On May 29, a distribution and a free clinic were held in Quirihue; another distribution and free clinic took place in Lota on the next day. Both were large-scale projects, yet they were carried out methodically and orderly. Xie worked with visiting government officials and the press corps during the events; Dr. Yang oversaw the operation of the clinics; Chen Xiu-quan kept the people and goods flowing smoothly; and his wife, Zhu Xiang-yun, and her restaurant staff made lunch for the volunteers.

Many other volunteers handed out blankets, food, and plastic tarpaulins to recipients, bowing deeply each time and wishing the quake victims well. Wu Bing-huang (吳炳煌), 70, a retired businessman who has lived in Chile for 35 years, said regarding the two Tzu Chi distributions and free clinics, “We Chinese here are loving people, too. We do good deeds, things like raising funds to build temples. But we have never done anything in such a planned and methodical sort of way.”
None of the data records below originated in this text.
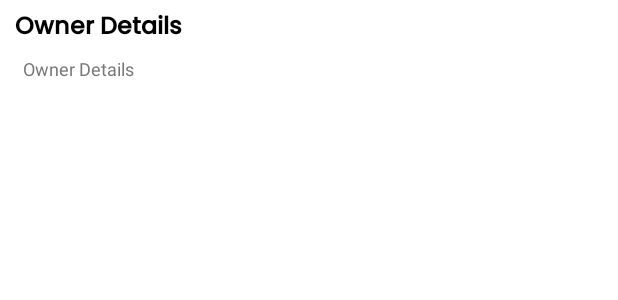
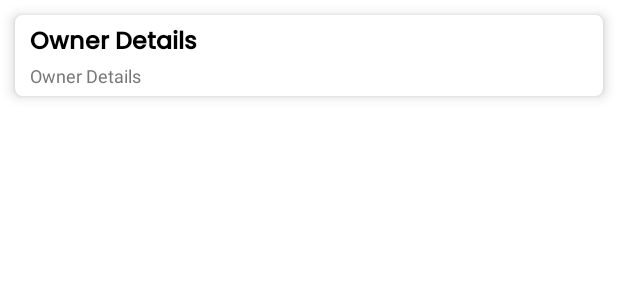
Before and after one commit to aniket0951/VoilaRegistration, an Android app: the layout track_rest_verification.xml on its own in the app's theme, with its tools: preview values and no code run, on a phone screen of 412 x 824 dp. Shown: the top 300 px of the screen. Run offline under Robolectric (Android 15) with nearby library versions, the phone set to English and light mode, and no system bars; network calls fail; Roboto replaces fonts that are not available here.

Commit message:
add tracking verification option in restaurant and driver and handle backpressed in fragment

```diff
--- a/app/src/main/java/com/voila/voilasailor/restaurantRegistration/UI/RestaurantHomeScreenActivity.kt
+++ b/app/src/main/java/com/voila/voilasailor/restaurantRegistration/UI/RestaurantHomeScreenActivity.kt
@@ -126,6 +126,12 @@ class RestaurantHomeScreenActivity : AppCompatActivity(), RestaurantHomeListener
                 toolbar.title = "Track Verification"
                 fm.beginTransaction().replace(R.id.fragment_view, myFragment,TAG_FRAGMENT).addToBackStack(null).commit()
                 isTrackVerifyFramentOpen = true
+
+                val bundle = Bundle()
+                bundle.putString("tag", "Restaurant")
+                bundle.putString("auth_token",Helper.getAuthToken.authToken(this))
+                myFragment.arguments = bundle
+
                 true
             }
             else -> super.onOptionsItemSelected(item)
--- a/app/src/main/java/com/voila/voilasailor/restaurantRegistration/restaurantViewModel/RestaurantRegistrationViewModel.kt
+++ b/app/src/main/java/com/voila/voilasailor/restaurantRegistration/restaurantViewModel/RestaurantRegistrationViewModel.kt
@@ -135,11 +135,12 @@ class RestaurantRegistrationViewModel(var context: Context): ViewModel() {
     }
 
     // track verification process
-    fun trackVerificationProcess(){
+    fun trackVerificationProcess(tag:String,auth_token:String){
         progressDialog = Helper.DialogsUtils.showProgressDialog(context,"Please Wait we are tracking verification process..")
-        trackVerification("Restaurant", Helper.getAuthToken.authToken(context))
+        trackVerification(tag, auth_token)
         trackListener.onTrackVerification()
     }
+
 
     /*------------------------------------------ REPO ----------------------------*/
     private val getAllRestaurantDocsResponse : MutableLiveData<GetAllRestaurantDocsResponse> = mainRepository.getAllRequiredRestaurantObservable()
--- a/app/src/main/res/layout/track_rest_verification.xml
+++ b/app/src/main/res/layout/track_rest_verification.xml
@@ -1,5 +1,6 @@
 <?xml version="1.0" encoding="utf-8"?>
 <androidx.appcompat.widget.LinearLayoutCompat xmlns:android="http://schemas.android.com/apk/res/android"
+    xmlns:tools="http://schemas.android.com/tools"
     android:layout_width="match_parent"
     xmlns:app="http://schemas.android.com/apk/res-auto"
     android:orientation="vertical"
@@ -10,6 +11,7 @@
         android:layout_width="match_parent"
         android:layout_height="wrap_content"
         android:orientation="vertical"
+        android:visibility="gone"
         >
 
         <androidx.appcompat.widget.LinearLayoutCompat
@@ -17,6 +19,42 @@
             android:layout_height="wrap_content"
             android:orientation="horizontal"
             >
+
+
+            <androidx.appcompat.widget.AppCompatTextView
+                android:layout_width="wrap_content"
+                android:layout_height="wrap_content"
+                android:text="Owner Details"
+                android:layout_marginLeft="10dp"
+                android:layout_marginTop="5dp"
+                android:textSize="14sp"
+                android:id="@+id/document_staus"
+                android:visibility="gone"
+                android:layout_marginStart="10dp" />
+
+
+        </androidx.appcompat.widget.LinearLayoutCompat>
+
+    </androidx.appcompat.widget.LinearLayoutCompat>
+
+    <androidx.cardview.widget.CardView
+        android:layout_width="match_parent"
+        android:layout_height="wrap_content"
+        app:cardElevation="5dp"
+        app:cardCornerRadius="5dp"
+        android:layout_margin="10dp"
+        app:cardBackgroundColor="@color/white"
+        app:cardMaxElevation="6dp"
+        app:cardPreventCornerOverlap="true"
+        android:id="@+id/parent_card"
+        >
+
+        <androidx.appcompat.widget.LinearLayoutCompat
+            android:layout_width="match_parent"
+            android:layout_height="wrap_content"
+            android:orientation="vertical"
+            >
+
             <androidx.appcompat.widget.AppCompatTextView
                 android:layout_width="wrap_content"
                 android:layout_height="wrap_content"
@@ -29,19 +67,8 @@
                 android:textColor="@color/black"
                 android:id="@+id/document_name"
                 android:layout_marginStart="10dp" />
-            <androidx.appcompat.widget.AppCompatTextView
-                android:layout_width="wrap_content"
-                android:layout_height="wrap_content"
-                android:text="Owner Details"
-                android:layout_marginLeft="10dp"
-                android:layout_marginTop="5dp"
-                android:textSize="14sp"
-                android:id="@+id/document_staus"
-                android:visibility="gone"
-                android:layout_marginStart="10dp" />
 
-        </androidx.appcompat.widget.LinearLayoutCompat>
-    </androidx.appcompat.widget.LinearLayoutCompat>
+
             <androidx.appcompat.widget.AppCompatTextView
                 android:layout_width="wrap_content"
                 android:layout_height="wrap_content"
@@ -50,14 +77,22 @@
                 android:textSize="12sp"
                 android:textColor="@color/dark_grey"
                 android:id="@+id/sub_document_name"
-         android:padding="5dp"
+                android:layout_marginBottom="5dp"
+                android:visibility="visible"
                 android:layout_marginStart="10dp" />
+
             <androidx.recyclerview.widget.RecyclerView
                 android:layout_width="match_parent"
                 android:layout_height="match_parent"
                 android:orientation="vertical"
                 android:id="@+id/recycler_view"
-        android:layout_marginLeft="5dp"
-        android:layout_marginStart="5dp" />
+                android:layout_marginLeft="10dp"
+                android:visibility="gone"
+                android:layout_marginStart="10dp" />
+
 
         </androidx.appcompat.widget.LinearLayoutCompat>
+
+    </androidx.cardview.widget.CardView>
+
+</androidx.appcompat.widget.LinearLayoutCompat>
--- a/app/src/main/res/menu/driver_menu.xml
+++ b/app/src/main/res/menu/driver_menu.xml
@@ -8,5 +8,8 @@
     <item  android:id="@+id/rate_card"
         android:title="Rate Card"/>
 
+    <item android:id="@+id/track_verification"
+        android:title="Track Verification"
+        />
 
 </menu>
```
Also changed, not shown: app/src/main/java/com/voila/voilasailor/driverRegistration/DriverRegistrationActivity.kt (+46 -9 lines), app/src/main/java/com/voila/voilasailor/restaurantRegistration/Adpter/SubDocumentAdapter.kt (+15 -8 lines), app/src/main/java/com/voila/voilasailor/restaurantRegistration/Adpter/TrackVerificationAdapter.kt (+53 -17 lines), app/src/main/java/com/voila/voilasailor/restaurantRegistration/UI/TrackVerificationFragment.kt (+27 -8 lines), app/src/main/res/drawable/ic_baseline_keyboard_arrow_down_24.xml (added, +10 -0 lines), app/src/main/res/drawable/verification_doat.xml (added, +10 -0 lines), app/src/main/res/layout/fragment_track_verification.xml (+22 -19 lines). Lines whose indentation alone changed are shown as unchanged.
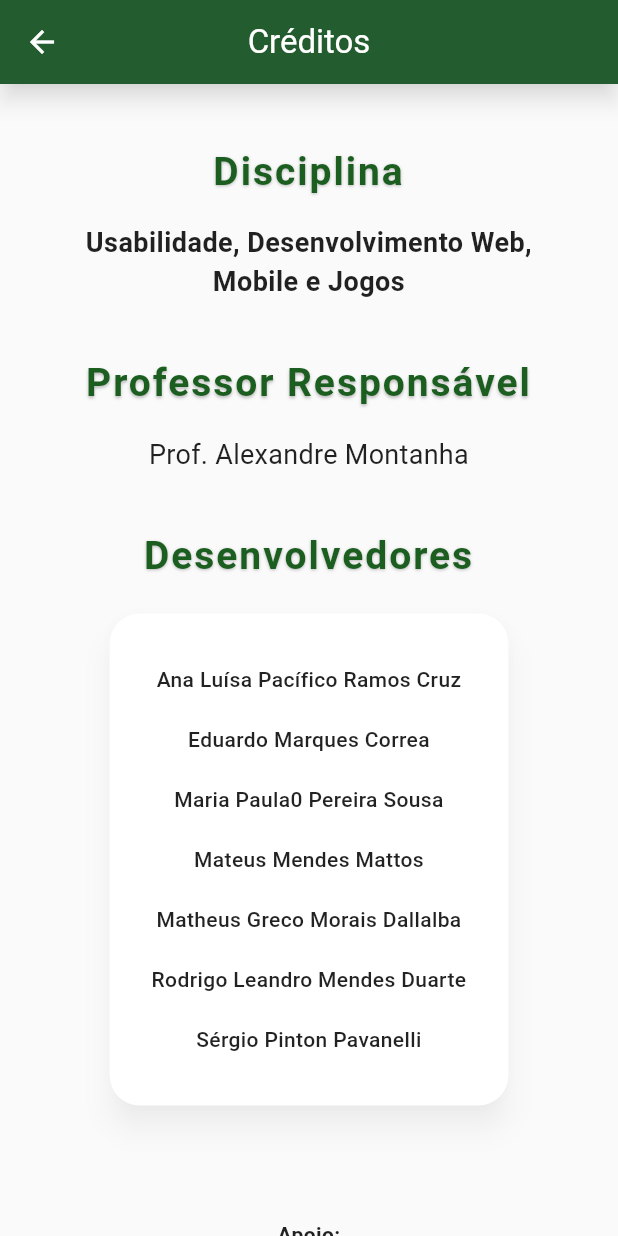
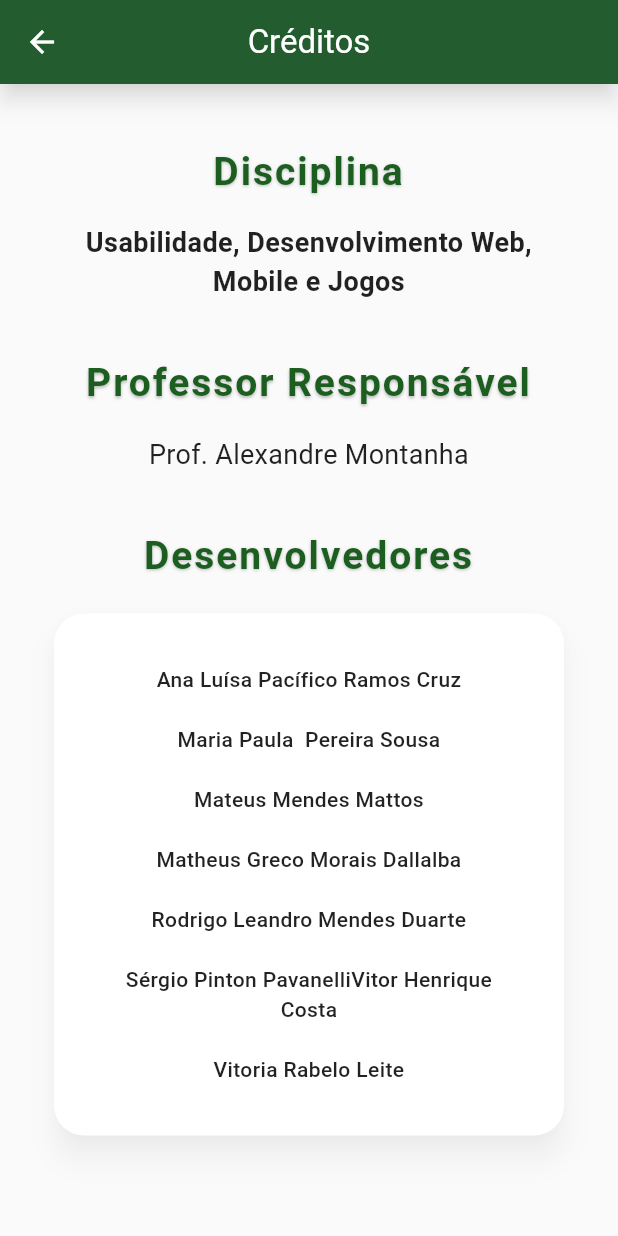
Before and after one commit to anapacifico/ZoolingoBH, a Flutter app: the CreditsScreen screen opened directly, on a phone screen of 412 x 824 dp. Run offline on Flutter 3.47's test engine with Material 3 defaults, Android fonts, the light colour scheme and no system bars; our stand-ins replace hive, hive_flutter, lottie, photo_view, shared_preferences; accounts and stored records are empty; Roboto replaces fonts that are missing (Poppins).

Commit message:
Update credits.dart

```diff
--- a/lib/screens/credits.dart
+++ b/lib/screens/credits.dart
@@ -5,12 +5,13 @@ class CreditsScreen extends StatelessWidget {
 
   final List<String> integrantes = const [
     'Ana Luísa Pacífico Ramos Cruz',
-    'Eduardo Marques Correa',
-    'Maria Paula0 Pereira Sousa',
+    'Maria Paula  Pereira Sousa',
     'Mateus Mendes Mattos',
     'Matheus Greco Morais Dallalba',
     'Rodrigo Leandro Mendes Duarte',
-    'Sérgio Pinton Pavanelli',
+    'Sérgio Pinton Pavanelli'
+    'Vitor Henrique Costa',
+    'Vitoria Rabelo Leite',
   ];
 
   @override
```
Yang Ya-hui also commented on the events that the new Tzu Chi Chile branch had put together: “The last distributions in March felt different from this round of events. I was sort of a guest the last time, but this time I was among the hosts responsible for the whole thing.”

Xie feels that he has learned more than he has contributed. “I don’t have a way with words and I’m not good at socializing. I had no friends, even after having lived here for eight months. That has totally changed since I joined Tzu Chi. I’ve made many new friends and have even begun taking action to help others.”

He used a Spanish saying to describe what he was feeling: “Dime con quién andas, te diré quién eres.” The phrase means, “You are known by the company you keep.” He said, “I am willing to be in such company as Tzu Chi people because I want to be a good person like them.”

Good wishes like that became seeds of hope that led to the establishment of the Tzu Chi Chile branch, and the seeds are sprouting and spreading.

On June 5, Tzu Chi Chile took another step forward when the eight local volunteers visited a nursing home for cerebral palsy patients established by the Coanil Foundation. They donated 110 blankets, 50 bath towels, and 30 sets of toothpaste and toothbrushes to the residents.

Once the kindness in a person’s heart is inspired, a seed of goodness sprouts. Let us hope that these eight seeds of goodness in Chile will soon inspire more people to join them. Together they will work to help make our world an even better place for all.

Translated by Tang Yau-yang
Photos by Zhu Ze-ren